"All the players are responsible because we are the ones on the pitch. The manager can only control so much. We should have beaten Hearts on Wednesday and perhaps it might have been a different story for the manager.
"There is an element of guilt definitely. If we had done better the manager might not have been under the negative scrutiny he has faced, which forced him into this decision."
Hibs captain James McPake is suspended at Motherwell but striker Paul Heffernan returns after being cup-tied and full-back Alan Maybury could come back after a thigh problem.
Motherwell goalkeeper Lee Hollis (ankle) remains on the sidelines while James McFadden could make his comeback from a hamstring injury.
Manager Stuart McCall is determined to bounce back from Motherwell's League Cup exit when they face Hibernian - but he admits he will never be able to forget their midweek defeat by Aberdeen.
Well looked a good bet to make the last four when Dons right-back Joe Shaughnessy was sent off after McCall's side had made a lively start to the Fir Park clash, but they could not break down a resolute 10 men and lost two late goals.
McCall said: "I've been very, very fortunate in my career to have lots of highs and great nights both as a player, coach and manager.
"I've got to say nights like the other night probably stay with you longer and deeper.
"I look back to losing the first-ever play-off with Bradford and not getting up to the Premiership, losing to England at Euro 96, not getting a second treble (with Rangers) in the cup final against Dundee United, not getting through against Arsenal in the semi-final of the FA Cup (with Sheffield United).

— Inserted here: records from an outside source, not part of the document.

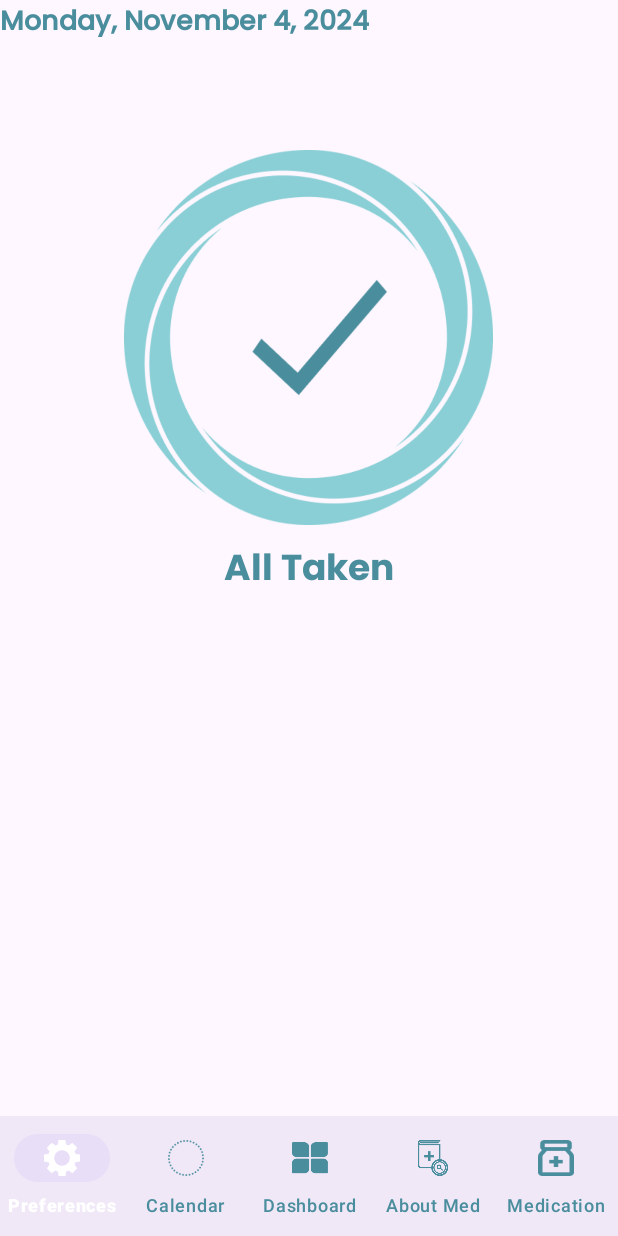
After one commit to ST10036905/MedCheck, an Android app: the TakenMedicine screen opened directly, with no data from a screen before it, on a phone screen of 412 x 824 dp. The commit adds this screen. Run offline under Robolectric (Android 15) with nearby library versions, the phone set to English and light mode, and no system bars; Roboto replaces fonts that are not available here.

Commit message:
Adding all taken layout to be opened when notification is tapped.

```diff
--- a/app/src/main/AndroidManifest.xml
+++ b/app/src/main/AndroidManifest.xml
@@ -6,11 +6,8 @@
     <uses-permission android:name="android.permission.ACCESS_FINE_LOCATION" />
     <uses-permission android:name="android.permission.INTERNET" />
     <uses-permission android:name="android.permission.POST_NOTIFICATIONS" />
-
     <uses-permission android:name="android.permission.USE_BIOMETRIC" />
     <uses-permission android:name="android.permission.USE_FINGERPRINT" />
-
-
 
     <application
         android:allowBackup="true"
@@ -22,19 +19,18 @@
         android:supportsRtl="true"
         android:theme="@style/Theme.MedCheck"
         tools:targetApi="31">
-
+        <activity
+            android:name=".TakenMedicine"
+            android:exported="false" />
 
         <receiver android:name=".MedicationReminderReceiver" />
-
 
         <activity
             android:name=".MyFirebaseMessagingService"
             android:exported="false" />
-
         <activity
             android:name=".Login"
             android:exported="false" />
-
         <activity
             android:name=".GoogleMap"
             android:exported="false" />
@@ -49,9 +45,7 @@
             android:exported="false" />
         <activity
             android:name=".MedicationInformation"
-
-            android:exported="false"/>
-
+            android:exported="false" />
         <activity
             android:name=".MainActivity"
             android:exported="true">
@@ -61,7 +55,6 @@
                 <category android:name="android.intent.category.LAUNCHER" />
             </intent-filter>
         </activity>
-
         <activity
             android:name=".Preferences"
             android:exported="false" />
@@ -79,10 +72,7 @@
             android:exported="false" />
         <activity
             android:name=".Dashboard"
-            android:exported="false" >
-        </activity>
-
-
+            android:exported="false"></activity>
 
         <meta-data
             android:name="preloaded_fonts"
--- a/app/src/main/java/com/example/medcheck/MedicationReminderReceiver.kt
+++ b/app/src/main/java/com/example/medcheck/MedicationReminderReceiver.kt
@@ -1,6 +1,7 @@
 package com.example.medcheck
 
 import android.Manifest
+import android.app.PendingIntent
 import android.content.BroadcastReceiver
 import android.content.Context
 import android.content.Intent
@@ -13,6 +14,15 @@ class MedicationReminderReceiver : BroadcastReceiver() {
     override fun onReceive(context: Context, intent: Intent) {
         // Retrieve medicine name from the intent extras
         val medicineName = intent.getStringExtra("medicineName") ?: "Medication Reminder"
+
+        // Intent to open the AllTaken activity when notification is tapped
+        val allTakenIntent = Intent(context, TakenMedicine::class.java)
+        val pendingIntent = PendingIntent.getActivity(
+            context,
+            0,
+            allTakenIntent,
+            PendingIntent.FLAG_UPDATE_CURRENT or PendingIntent.FLAG_IMMUTABLE
+        )
 
         // Create notification to remind the user to take their medication
         val notification = NotificationCompat.Builder(context, "medication_channel")
--- a/app/src/main/java/com/example/medcheck/Preferences.kt
+++ b/app/src/main/java/com/example/medcheck/Preferences.kt
@@ -170,7 +170,6 @@ class Preferences : AppCompatActivity() {
     private fun logout() {
         // Show a toast message indicating the user is being logged out
         Toast.makeText(this, "User is being logged out...", Toast.LENGTH_SHORT).show()
-
         FirebaseAuth.getInstance().signOut()
 
         // Clear SharedPreferences for a fresh login flow
--- /dev/null
+++ b/app/src/main/java/com/example/medcheck/TakenMedicine.kt
@@ -0,0 +1,66 @@
+package com.example.medcheck
+
+import android.content.Intent
+import android.os.Bundle
+import android.view.MenuItem
+import android.widget.TextView
+import androidx.activity.enableEdgeToEdge
+import androidx.appcompat.app.AppCompatActivity
+import androidx.core.view.ViewCompat
+import androidx.core.view.WindowInsetsCompat
+import com.google.android.material.bottomnavigation.BottomNavigationView
+import java.text.SimpleDateFormat
+import java.util.*
+
+class TakenMedicine : AppCompatActivity() {
+    override fun onCreate(savedInstanceState: Bundle?) {
+        super.onCreate(savedInstanceState)
+        enableEdgeToEdge()
+        setContentView(R.layout.activity_taken_medicine)
+
+        // Set up window insets
+        ViewCompat.setOnApplyWindowInsetsListener(findViewById(R.id.main)) { v, insets ->
+            val systemBars = insets.getInsets(WindowInsetsCompat.Type.systemBars())
+            v.setPadding(systemBars.left, systemBars.top, systemBars.right, systemBars.bottom)
+            insets
+        }
+
+        // Set today's date and day in the TextView
+        val dateTextView = findViewById<TextView>(R.id.date_day)
+        val currentDate = getCurrentDate()
+        dateTextView.text = currentDate
+
+        //---------------------------------------BOTTOM NAV-------------------------------------------------
+        val bottomNavigationView = findViewById<BottomNavigationView>(R.id.bottom_navigation)
+
+        // Handle navigation item selection for the bottom navigation bar
+        bottomNavigationView.setOnNavigationItemSelectedListener { item: MenuItem ->
+            when (item.itemId) {
+                R.id.nav_calendar -> {
+                    startActivity(Intent(this, Calendar::class.java))
+                    return@setOnNavigationItemSelectedListener true
+                }
+                R.id.nav_dashboard -> {
+                    startActivity(Intent(this, Dashboard::class.java))
+                    return@setOnNavigationItemSelectedListener true
+                }
+                R.id.nav_konw_your_med -> {
+                    startActivity(Intent(this, MedicationInformation::class.java))
+                    return@setOnNavigationItemSelectedListener true
+                }
+                R.id.nav_medication -> {
+                    startActivity(Intent(this, MyMedicine::class.java))
+                    return@setOnNavigationItemSelectedListener true
+                }
+            }
+            false
+        }
+        //--------------------------------------------------------------------------------------------------
+    }
+
+    // Function to get the current date in "EEEE, MMMM d, yyyy" format
+    private fun getCurrentDate(): String {
+        val dateFormat = SimpleDateFormat("EEEE, MMMM d, yyyy", Locale.getDefault())
+        return dateFormat.format(Date())
+    }
+}
--- /dev/null
+++ b/app/src/main/res/layout/activity_taken_medicine.xml
@@ -0,0 +1,55 @@
+<?xml version="1.0" encoding="utf-8"?>
+<RelativeLayout xmlns:android="http://schemas.android.com/apk/res/android"
+    xmlns:app="http://schemas.android.com/apk/res-auto"
+    android:id="@+id/main"
+    android:layout_width="match_parent"
+    android:layout_height="match_parent"
+    android:padding="16dp">
+
+    <TextView
+        android:id="@+id/date_day"
+        android:layout_width="wrap_content"
+        android:layout_height="wrap_content"
+        android:layout_alignParentTop="true"
+        android:layout_alignParentStart="true"
+        android:text="Monday, November 4, 2024"
+        android:textSize="18sp"
+        android:textColor="@color/textBlue"
+        android:textStyle="bold"
+        android:fontFamily="@font/poppins_medium"/>
+
+
+    <ImageView
+        android:id="@+id/center_image"
+        android:layout_width="250dp"
+        android:layout_height="250dp"
+        android:layout_centerHorizontal="true"
+        android:layout_marginTop="100dp"
+        android:src="@drawable/img" />
+
+
+    <TextView
+        android:id="@+id/all_taken_text"
+        android:layout_width="wrap_content"
+        android:layout_height="wrap_content"
+        android:layout_below="@id/center_image"
+        android:layout_centerHorizontal="true"
+        android:layout_marginTop="10dp"
+        android:text="@string/all_taken"
+        android:textSize="24sp"
+        android:textColor="@color/textBlue"
+        android:textStyle="bold"
+        android:fontFamily="@font/poppins_bold"/>
+
+    <!-- Bottom Navigation View at the Bottom -->
+    <com.google.android.material.bottomnavigation.BottomNavigationView
+        android:id="@+id/bottom_navigation"
+        android:layout_width="match_parent"
+        android:layout_height="wrap_content"
+        android:layout_alignParentBottom="true"
+        android:background="?android:attr/windowBackground"
+        app:menu="@menu/bottom_nav_menu"
+        app:labelVisibilityMode="labeled"
+        app:itemIconTint="@color/nav_item_color"
+        app:itemTextColor="@color/nav_item_color" />
+</RelativeLayout>
--- a/app/src/main/res/values/strings.xml
+++ b/app/src/main/res/values/strings.xml
@@ -160,6 +160,7 @@
 
     <string name="default_notification_channel_id" translatable="false">fcm_default_channel</string>
     <string name="msg_token_fmt" translatable="false">FCM Registration Token: %1$s</string>
+    <string name="all_taken">All Taken</string>
 
 
     <string-array name="language_options">
```
Also changed, not shown: app/src/main/res/drawable/img.png (added).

"I will never forget that night because it was an opportunity for us and as much as it's gone and we can't do anything about it, it will stick with me forever like a lot of sore defeats do."